Jake Cole’s review published on Letterboxd:
Nearly all of Stanley Kubrick's films work on some level as satires and comedies (only Spartacus and maybe his pre-The Killing stand out as purely serious), and that's certainly true of even this cold, opulent masterpiece. Here is a movie that defines "The Dawn of Man" to define the first evolutionary stirrings of humanity by defining a group of apes through their use of tools, which they put to good work brutally killing food and rivals. The jump cut from a bone club to an orbiting satellite only underlines the sense that mankind has become beholden to its creations, a point expounded upon in the final acts when a deep space mission is nominally run by two pilots but is truly commanded by HAL. For a film that suggests that alien markers trigger leaps in human intellect and even biological evolution, 2001 is also a wry coming-of-age movie about humans ultimately overcoming their own submission to their tools. Dave's "murder" of HAL is arguably the true step to humanity reaching the final form hinted at in the final moments, more so than contact with the final(?) obelisk.

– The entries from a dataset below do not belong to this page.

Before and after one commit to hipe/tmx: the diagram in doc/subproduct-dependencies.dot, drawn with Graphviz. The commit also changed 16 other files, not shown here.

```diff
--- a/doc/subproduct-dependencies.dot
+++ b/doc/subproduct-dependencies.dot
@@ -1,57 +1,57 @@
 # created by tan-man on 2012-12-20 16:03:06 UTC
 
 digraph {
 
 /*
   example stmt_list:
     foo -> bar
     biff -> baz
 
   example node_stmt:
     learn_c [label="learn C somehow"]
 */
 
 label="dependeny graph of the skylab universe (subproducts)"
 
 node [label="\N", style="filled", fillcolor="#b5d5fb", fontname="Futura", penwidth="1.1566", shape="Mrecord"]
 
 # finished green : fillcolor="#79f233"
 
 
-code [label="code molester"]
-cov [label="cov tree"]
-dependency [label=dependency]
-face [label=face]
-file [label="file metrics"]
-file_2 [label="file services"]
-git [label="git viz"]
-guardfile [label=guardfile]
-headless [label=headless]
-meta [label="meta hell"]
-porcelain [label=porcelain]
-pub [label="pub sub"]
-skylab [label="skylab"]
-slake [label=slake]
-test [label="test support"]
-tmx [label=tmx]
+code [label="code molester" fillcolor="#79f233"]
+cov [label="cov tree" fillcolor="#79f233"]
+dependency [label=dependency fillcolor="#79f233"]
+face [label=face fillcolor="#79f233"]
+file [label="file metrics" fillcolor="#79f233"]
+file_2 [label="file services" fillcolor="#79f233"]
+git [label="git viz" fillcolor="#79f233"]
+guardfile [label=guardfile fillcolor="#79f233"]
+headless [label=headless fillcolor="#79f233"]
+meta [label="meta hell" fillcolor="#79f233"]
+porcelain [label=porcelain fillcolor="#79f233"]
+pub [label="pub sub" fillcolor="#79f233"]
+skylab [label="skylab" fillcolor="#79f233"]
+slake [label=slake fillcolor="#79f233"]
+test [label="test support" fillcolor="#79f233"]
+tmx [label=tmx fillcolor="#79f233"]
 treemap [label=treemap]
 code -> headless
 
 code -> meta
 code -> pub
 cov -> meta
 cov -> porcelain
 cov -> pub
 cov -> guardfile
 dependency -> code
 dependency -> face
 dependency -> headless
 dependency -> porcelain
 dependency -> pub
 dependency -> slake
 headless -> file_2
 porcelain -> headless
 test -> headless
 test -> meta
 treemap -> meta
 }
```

There are so many little touches in this movie that I love and that show such a keen mind. The way that the 18-month leap from the moon investigation to the Jupiter mission comes with a subtle but noticeable jump in technological prowess in a fairly bold, accurate prediction of the exponential curve of technological progress in an era when spaceflight was still a matter of using longhand maths and soldered-together metal to launch people into the unknown (I love that even the food is markedly better). The use of classical music to announce mankind's opulent expansion and Ligoti to disrupt our entire sense of comprehension with music wildly outside the western harmonic standard. I also just love the casual horror of Dave's journey into the belly of the beast to destroy HAL, and the subtler horror (imo forecasting how Kubrick approached The Shining) of Dave beyond the infinite, constantly peeking at himself before assuming the identity of his increasingly aged shades. Barry Lyndon long ago supplanted this as my Kubrick of choice, but the new, exquisite Blu-ray reminded me that despite its colossal white elephant exterior, this remains one of the most unnerving, occasionally savage films ever made about Who We Are and How We Got Here.